The forum was the nerve centre of the Roman city, the hub of religious, civil, economic and political life as well as municipal administration. It was generally located at the intersection of the city´s main road axes: Cardus and Decumanus, but in Caesaraugusta the forum was situated nearer to the Ebro, without doubt due to the trade activity which the river generated as a centre for the reception and distribution of different goods. The layout of a forum was planned around a large open space, paved with large slabs and surrounded by one or several porticoes leading to the most significant buildings: the Curia (building of a political nature), the Basilica (legal-administrative nature) and the Temple (religious nature). Alongside these buildings there were taverns, commercial establishments and other buildings related to the administration.

Exploring Zaragoza

Located in the heart of Zaragoza, near the imposing Basilica del Pilar 
and just a few meters from the Central Market. Also close to Zaragoza's cultural and nightlife attractions. This modern hotel and leading venue in Zaragoza for art, culture and leisure, with comfortable designer rooms that will make your stay an enjoyable and unique experience. Be surprised by the unique style of the city. Just a few steps away from the main tourist attractions and with the best leisure facilities in the area. Savour a cocktail on its popular rooftop bar with views over the city while listening to music you will love.

Casa Lac Restaurant

One of the oldest restaurants in Spain, Casa Lac dates all the way back to 1825. Housed in a stunning building that was renovated a century later in 1925, Casa Lac has modernist influences such as wrought-iron staircases and bright, colourful tiles. The top floor, where the restaurant is located, is Elizabethan in style, with patterned wooden floors and beautiful vintage lamps. Today, the restaurant is led by chef Ricardo Gil, who creates delicious and delicate plates with an emphasis on fresh vegetables.

La Pilara Restaurant

La Pilara is definitely one of Zaragoza’s most interesting places to eat, decorated with bright red walls, intricately patterned ceilings, old advertisements and posters, and giant wine corks holding up the bar. It is located in the city’s tapas quarter and is a great place to go for big sharing raciones of classic tapas. Order the crispy breaded calamari, the cod-stuffed peppers or sirloin steak with a bubbly Cava sauce.

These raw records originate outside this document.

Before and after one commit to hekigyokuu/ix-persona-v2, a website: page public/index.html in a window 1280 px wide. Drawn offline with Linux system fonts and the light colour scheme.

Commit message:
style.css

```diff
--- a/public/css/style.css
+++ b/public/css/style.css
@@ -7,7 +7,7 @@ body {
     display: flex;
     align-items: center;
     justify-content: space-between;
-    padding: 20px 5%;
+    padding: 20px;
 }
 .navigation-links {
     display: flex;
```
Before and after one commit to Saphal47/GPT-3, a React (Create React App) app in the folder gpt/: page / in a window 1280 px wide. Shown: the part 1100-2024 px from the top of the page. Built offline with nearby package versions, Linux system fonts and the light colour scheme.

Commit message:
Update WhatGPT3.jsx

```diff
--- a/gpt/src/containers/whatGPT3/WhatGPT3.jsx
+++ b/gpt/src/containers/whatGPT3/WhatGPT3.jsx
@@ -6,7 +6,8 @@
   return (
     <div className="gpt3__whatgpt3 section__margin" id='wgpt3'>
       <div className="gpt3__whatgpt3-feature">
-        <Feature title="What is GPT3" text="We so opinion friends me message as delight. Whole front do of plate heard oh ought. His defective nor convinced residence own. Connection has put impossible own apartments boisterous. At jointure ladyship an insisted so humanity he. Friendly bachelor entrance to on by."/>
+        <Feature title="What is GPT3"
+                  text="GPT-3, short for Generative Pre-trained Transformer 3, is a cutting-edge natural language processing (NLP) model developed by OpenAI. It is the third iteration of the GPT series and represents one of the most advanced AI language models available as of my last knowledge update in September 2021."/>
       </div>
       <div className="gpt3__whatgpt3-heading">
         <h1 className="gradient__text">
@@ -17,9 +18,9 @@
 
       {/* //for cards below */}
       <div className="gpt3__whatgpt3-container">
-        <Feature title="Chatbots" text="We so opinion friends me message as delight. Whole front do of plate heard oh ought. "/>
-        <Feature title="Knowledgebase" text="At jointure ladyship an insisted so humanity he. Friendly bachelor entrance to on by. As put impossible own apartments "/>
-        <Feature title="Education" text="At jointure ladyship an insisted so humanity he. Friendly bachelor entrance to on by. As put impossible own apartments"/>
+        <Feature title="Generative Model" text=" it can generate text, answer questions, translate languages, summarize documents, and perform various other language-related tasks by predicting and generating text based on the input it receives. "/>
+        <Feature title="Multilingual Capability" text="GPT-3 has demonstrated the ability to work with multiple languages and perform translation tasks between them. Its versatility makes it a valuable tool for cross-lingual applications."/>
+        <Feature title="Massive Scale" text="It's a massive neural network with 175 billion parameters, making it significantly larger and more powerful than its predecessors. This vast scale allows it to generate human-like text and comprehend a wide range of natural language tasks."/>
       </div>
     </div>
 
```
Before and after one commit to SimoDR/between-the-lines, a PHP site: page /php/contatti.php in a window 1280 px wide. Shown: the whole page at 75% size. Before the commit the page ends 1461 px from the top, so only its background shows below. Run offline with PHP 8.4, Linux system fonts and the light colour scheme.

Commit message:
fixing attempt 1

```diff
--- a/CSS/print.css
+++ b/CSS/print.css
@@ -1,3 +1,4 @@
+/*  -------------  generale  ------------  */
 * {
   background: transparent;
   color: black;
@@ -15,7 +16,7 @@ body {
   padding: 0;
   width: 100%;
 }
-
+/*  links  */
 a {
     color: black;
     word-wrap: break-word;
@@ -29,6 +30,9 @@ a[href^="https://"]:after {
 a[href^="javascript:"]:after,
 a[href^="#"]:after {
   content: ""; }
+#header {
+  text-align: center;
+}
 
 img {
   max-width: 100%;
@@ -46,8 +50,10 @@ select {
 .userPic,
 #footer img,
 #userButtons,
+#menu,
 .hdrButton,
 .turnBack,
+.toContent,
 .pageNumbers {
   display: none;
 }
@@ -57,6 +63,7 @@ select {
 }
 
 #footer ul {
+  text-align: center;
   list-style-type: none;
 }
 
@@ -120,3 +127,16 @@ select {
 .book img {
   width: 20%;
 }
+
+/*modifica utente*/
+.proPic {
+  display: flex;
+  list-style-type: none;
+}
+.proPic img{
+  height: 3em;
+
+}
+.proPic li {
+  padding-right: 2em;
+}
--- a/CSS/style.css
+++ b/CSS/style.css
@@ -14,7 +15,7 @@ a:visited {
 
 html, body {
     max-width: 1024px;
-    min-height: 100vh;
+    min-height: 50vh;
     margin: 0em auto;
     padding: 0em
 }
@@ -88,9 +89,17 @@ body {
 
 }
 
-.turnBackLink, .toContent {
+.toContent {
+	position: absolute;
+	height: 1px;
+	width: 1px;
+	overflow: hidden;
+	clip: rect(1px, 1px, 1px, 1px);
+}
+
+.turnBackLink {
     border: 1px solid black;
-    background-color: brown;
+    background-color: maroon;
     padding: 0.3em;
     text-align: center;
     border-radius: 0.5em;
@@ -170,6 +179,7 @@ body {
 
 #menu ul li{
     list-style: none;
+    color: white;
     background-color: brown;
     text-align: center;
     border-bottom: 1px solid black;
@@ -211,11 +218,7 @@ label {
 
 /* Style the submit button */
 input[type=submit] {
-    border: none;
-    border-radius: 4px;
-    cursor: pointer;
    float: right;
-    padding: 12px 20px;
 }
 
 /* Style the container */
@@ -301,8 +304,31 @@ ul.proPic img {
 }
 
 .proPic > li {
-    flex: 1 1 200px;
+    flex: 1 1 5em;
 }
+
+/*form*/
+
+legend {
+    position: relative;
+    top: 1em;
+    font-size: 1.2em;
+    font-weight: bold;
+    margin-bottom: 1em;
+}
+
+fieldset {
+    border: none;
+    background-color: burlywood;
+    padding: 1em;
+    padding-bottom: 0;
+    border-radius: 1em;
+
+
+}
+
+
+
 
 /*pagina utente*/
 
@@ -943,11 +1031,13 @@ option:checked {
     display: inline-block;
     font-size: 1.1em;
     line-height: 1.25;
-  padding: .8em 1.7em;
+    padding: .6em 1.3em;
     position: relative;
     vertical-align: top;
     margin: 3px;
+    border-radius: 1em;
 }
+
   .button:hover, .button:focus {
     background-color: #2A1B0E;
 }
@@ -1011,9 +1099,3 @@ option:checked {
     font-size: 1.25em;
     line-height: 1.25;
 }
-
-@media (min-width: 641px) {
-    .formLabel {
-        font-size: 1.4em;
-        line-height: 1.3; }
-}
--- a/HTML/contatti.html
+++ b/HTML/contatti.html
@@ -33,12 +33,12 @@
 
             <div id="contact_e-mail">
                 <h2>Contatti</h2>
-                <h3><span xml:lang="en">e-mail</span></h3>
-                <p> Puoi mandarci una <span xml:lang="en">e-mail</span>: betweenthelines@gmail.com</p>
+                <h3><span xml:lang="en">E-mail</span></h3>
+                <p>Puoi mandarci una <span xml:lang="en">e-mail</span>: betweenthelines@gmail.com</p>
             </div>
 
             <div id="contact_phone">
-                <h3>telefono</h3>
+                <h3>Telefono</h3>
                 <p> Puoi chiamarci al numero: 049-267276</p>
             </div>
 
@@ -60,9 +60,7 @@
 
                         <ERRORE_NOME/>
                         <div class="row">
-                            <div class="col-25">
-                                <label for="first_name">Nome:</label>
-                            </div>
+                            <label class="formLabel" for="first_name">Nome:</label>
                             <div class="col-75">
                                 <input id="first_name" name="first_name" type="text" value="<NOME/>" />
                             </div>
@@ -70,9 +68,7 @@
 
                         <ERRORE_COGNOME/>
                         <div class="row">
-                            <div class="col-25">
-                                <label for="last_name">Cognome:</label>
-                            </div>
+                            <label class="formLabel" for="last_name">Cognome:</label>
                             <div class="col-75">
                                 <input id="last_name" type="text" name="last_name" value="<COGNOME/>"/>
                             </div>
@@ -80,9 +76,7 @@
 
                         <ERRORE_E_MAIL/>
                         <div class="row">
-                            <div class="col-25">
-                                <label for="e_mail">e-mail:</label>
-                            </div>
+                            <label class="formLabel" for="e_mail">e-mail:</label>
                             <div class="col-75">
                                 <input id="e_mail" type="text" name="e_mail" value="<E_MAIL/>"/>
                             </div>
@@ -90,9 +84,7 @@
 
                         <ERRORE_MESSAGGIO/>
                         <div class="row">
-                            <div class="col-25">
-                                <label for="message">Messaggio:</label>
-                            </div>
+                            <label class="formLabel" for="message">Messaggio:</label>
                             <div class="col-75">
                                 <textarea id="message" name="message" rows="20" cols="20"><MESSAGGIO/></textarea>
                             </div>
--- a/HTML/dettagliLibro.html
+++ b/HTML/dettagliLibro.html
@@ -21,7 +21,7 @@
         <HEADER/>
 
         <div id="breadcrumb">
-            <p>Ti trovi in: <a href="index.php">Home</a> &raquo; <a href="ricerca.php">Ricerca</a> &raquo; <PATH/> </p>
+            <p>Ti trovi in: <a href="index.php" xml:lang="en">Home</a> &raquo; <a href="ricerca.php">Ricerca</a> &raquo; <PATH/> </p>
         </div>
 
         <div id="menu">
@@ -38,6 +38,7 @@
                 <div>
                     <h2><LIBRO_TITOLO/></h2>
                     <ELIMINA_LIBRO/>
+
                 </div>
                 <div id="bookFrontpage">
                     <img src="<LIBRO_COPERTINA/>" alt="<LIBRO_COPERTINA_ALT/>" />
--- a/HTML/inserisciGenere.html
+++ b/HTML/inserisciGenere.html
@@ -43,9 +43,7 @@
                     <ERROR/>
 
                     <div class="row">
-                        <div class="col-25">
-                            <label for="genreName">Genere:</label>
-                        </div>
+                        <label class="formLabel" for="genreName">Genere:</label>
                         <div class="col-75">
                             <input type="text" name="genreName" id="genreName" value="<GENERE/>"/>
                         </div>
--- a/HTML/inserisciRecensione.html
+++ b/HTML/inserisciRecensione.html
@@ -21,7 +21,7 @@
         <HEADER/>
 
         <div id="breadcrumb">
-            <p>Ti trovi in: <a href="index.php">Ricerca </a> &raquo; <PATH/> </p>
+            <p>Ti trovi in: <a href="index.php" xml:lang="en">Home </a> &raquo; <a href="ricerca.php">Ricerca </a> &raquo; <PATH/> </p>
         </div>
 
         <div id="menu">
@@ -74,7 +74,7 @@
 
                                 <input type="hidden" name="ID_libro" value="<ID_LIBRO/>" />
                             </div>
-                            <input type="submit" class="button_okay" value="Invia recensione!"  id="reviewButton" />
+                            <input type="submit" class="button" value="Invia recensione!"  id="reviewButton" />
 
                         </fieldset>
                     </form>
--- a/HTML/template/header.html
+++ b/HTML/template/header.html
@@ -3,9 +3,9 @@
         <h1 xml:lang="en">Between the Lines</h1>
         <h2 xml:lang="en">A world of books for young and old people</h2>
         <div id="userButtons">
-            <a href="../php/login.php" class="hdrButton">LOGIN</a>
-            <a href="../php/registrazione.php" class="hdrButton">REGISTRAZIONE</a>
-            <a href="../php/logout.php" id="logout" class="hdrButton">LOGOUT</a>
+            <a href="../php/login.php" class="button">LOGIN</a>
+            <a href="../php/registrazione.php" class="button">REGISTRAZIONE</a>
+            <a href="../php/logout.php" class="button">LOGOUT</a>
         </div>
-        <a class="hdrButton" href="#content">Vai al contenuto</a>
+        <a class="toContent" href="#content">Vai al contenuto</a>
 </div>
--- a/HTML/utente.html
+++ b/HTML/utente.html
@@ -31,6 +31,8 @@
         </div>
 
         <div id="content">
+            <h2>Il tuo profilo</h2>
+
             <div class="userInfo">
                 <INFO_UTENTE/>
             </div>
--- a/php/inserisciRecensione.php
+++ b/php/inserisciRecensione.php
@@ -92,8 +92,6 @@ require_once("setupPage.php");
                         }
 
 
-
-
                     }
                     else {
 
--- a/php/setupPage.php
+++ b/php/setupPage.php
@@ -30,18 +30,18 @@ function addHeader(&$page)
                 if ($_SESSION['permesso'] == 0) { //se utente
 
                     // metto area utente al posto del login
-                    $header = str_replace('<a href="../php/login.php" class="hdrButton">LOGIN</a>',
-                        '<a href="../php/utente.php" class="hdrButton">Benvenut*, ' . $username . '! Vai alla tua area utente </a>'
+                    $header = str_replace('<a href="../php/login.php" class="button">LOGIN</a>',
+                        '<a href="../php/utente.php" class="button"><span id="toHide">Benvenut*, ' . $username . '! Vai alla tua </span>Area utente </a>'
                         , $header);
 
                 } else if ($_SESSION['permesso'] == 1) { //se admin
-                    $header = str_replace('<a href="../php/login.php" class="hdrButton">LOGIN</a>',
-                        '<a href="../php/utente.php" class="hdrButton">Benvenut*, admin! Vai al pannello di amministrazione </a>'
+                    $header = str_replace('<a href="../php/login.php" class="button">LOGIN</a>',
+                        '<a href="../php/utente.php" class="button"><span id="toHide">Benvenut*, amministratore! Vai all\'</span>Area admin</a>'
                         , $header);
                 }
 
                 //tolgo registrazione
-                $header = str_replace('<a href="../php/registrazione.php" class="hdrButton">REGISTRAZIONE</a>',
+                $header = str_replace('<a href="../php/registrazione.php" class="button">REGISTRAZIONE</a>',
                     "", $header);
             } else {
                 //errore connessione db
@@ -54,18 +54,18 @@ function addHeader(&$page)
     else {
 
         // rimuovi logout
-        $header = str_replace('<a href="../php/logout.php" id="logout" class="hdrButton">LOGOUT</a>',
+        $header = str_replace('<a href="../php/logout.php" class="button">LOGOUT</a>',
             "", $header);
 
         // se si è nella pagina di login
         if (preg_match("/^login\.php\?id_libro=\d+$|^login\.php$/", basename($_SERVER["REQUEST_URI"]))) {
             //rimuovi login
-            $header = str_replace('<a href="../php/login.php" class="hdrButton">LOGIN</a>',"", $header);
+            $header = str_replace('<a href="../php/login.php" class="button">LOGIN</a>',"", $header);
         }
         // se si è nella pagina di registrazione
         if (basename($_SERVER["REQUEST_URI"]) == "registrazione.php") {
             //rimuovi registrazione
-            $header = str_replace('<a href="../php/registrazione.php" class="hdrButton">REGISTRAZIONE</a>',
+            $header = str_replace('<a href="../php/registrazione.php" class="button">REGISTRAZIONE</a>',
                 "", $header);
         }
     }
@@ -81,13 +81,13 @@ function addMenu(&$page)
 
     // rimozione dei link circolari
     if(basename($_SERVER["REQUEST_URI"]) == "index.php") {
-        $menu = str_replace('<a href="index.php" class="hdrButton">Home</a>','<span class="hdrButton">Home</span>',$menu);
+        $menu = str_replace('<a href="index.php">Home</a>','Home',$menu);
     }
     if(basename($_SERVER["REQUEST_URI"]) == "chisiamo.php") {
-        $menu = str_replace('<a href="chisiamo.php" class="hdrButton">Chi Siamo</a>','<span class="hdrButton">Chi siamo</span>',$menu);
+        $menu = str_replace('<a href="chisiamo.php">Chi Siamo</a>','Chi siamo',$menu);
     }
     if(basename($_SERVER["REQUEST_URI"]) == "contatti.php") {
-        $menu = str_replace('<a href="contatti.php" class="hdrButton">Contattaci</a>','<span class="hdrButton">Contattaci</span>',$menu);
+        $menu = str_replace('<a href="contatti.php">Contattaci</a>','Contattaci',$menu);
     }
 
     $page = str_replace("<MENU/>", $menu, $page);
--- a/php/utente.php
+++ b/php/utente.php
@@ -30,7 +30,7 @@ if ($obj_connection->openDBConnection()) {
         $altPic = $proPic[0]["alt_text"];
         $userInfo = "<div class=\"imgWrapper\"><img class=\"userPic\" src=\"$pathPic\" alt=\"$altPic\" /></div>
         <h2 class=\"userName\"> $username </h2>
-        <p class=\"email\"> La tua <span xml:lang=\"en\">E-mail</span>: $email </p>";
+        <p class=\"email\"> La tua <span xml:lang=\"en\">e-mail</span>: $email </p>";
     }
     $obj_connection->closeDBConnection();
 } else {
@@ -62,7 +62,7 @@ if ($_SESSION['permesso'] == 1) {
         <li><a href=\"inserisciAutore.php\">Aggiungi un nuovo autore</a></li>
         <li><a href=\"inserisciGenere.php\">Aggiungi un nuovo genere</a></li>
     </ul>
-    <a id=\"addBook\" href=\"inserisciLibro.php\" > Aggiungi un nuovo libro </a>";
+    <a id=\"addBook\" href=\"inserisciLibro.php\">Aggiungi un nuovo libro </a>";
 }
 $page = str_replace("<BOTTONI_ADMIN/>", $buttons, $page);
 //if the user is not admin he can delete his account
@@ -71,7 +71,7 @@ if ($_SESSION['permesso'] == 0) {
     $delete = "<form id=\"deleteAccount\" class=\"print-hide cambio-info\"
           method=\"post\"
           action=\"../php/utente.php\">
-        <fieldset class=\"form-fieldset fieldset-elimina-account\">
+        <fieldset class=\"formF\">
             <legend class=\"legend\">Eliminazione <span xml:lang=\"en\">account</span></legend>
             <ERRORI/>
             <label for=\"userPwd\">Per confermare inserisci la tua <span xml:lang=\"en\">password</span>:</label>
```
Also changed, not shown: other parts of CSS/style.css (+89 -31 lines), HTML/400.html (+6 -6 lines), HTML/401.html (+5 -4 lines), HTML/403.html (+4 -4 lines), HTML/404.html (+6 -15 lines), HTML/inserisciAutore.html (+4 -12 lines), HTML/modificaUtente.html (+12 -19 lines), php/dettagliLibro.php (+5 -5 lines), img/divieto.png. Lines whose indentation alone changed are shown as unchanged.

Donde Siempre. Fantastic tapas restaurant in Zaragoza, most recommended by the locals.